Nearly 50 international organisations have joined hands to promote and preserve the cultural heritage in the central city of Hue, after UNESCO called for their support.
Poland was one of the first countries to send experts to restore The To Mieu (Dynastic Temple) and Ta Vu Pavilion, which was used for administrative functions and festivals, and sponsored the project with US$940,000.
The Japan Trust Fund has financed US$100,000 for the restoration of the Ngo Mon (Noon Gate) and US$250,000 to preserve Nha Nhac, the unique Hue Royal Court Music.
Other organisations from Germany and the Republic of Korea have also supported various restoration projects, including the interior of Khai Tuong Lau-An Dinh Palace, parts of King Tu Duc’s Tomb, Toi Linh Tu (Highest Celestial) Temple, the Phu Noi Vu (Royal Treasury), the Imperial City and the Ta Vu.
The National Center for Korean Traditional Performing Arts presented the Center for the Preservation of Hue Relics (CPHR) a bien chung (set of 12 small bronze bells) and bien khanh (sets of 12 small musical stones), which were used in the Hue Royal Court during the Le Dynasty (1427-1788) and Nguyen Dynasty (1802-1945).
CPHR Director Phan Thanh Hai said the centre will continue working closely this year with its traditional partners such as the Republic of Korea, Japan, Germany, the US, Poland and Luxembourg, to further restore Hue's tangible and intangible cultural heritage.
By the end of this year, the CPHR aims to complete the first phase of the restoration of King Dong Khanh's Tomb, as well as, Ta Tung Tu (King Minh Mang’s Tomb) and the Thai Binh Lau Palace.

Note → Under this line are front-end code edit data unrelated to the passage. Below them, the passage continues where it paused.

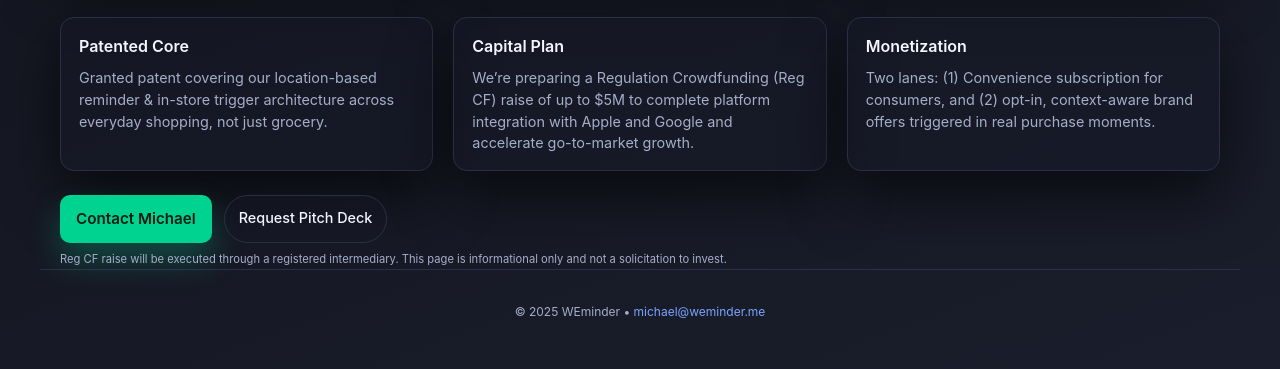
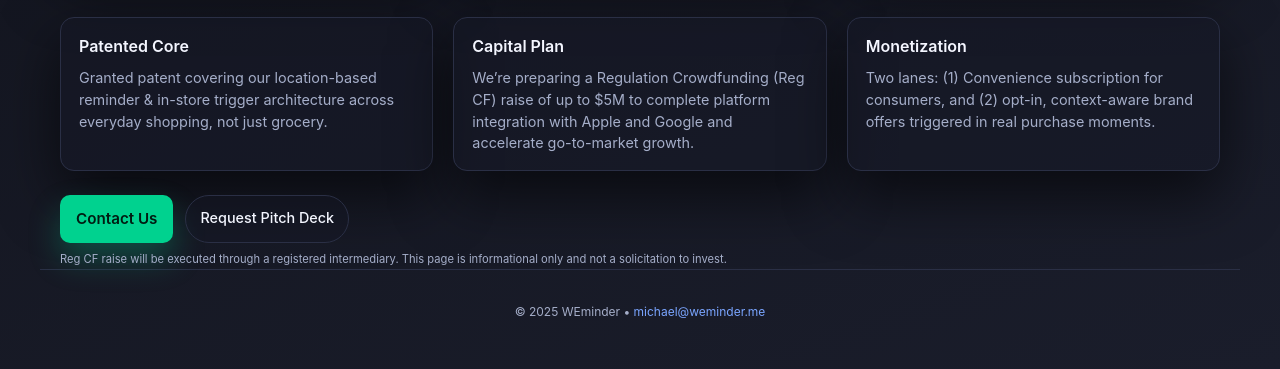
Before and after one commit to MykelYoung/WEminder.me, a plain HTML site: page index.html in a window 1280 px wide. Shown: the part 1624-1993 px from the top of the page. Drawn offline with Linux system fonts and the light colour scheme.

Commit message:
Update contact link from 'Contact Michael' to 'Contact Us'

```diff
--- a/index.html
+++ b/index.html
@@ -532,7 +532,7 @@
     </div>
 
     <div class="cta-row-bottom">
-      <a class="cta-btn" href="mailto:michael@weminder.me?subject=Investor%20Inquiry%20–%20WEminder">Contact Michael</a>
+      <a class="cta-btn" href="mailto:info@weminder.me?subject=WEminder%20Investor%20Inquiry">Contact Us</a>
       <a class="pill-btn" href="mailto:michael@weminder.me?subject=Pitch%20Deck%20Request%20–%20WEminder">Request Pitch Deck</a>
     </div>
 
```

It will continue to invest in other relics and submit its research on the Nguyen dynasty cuisine and literature related to these Hue sites to UNESCO for World Memorial Heritage recognition in the 2012-2013 period.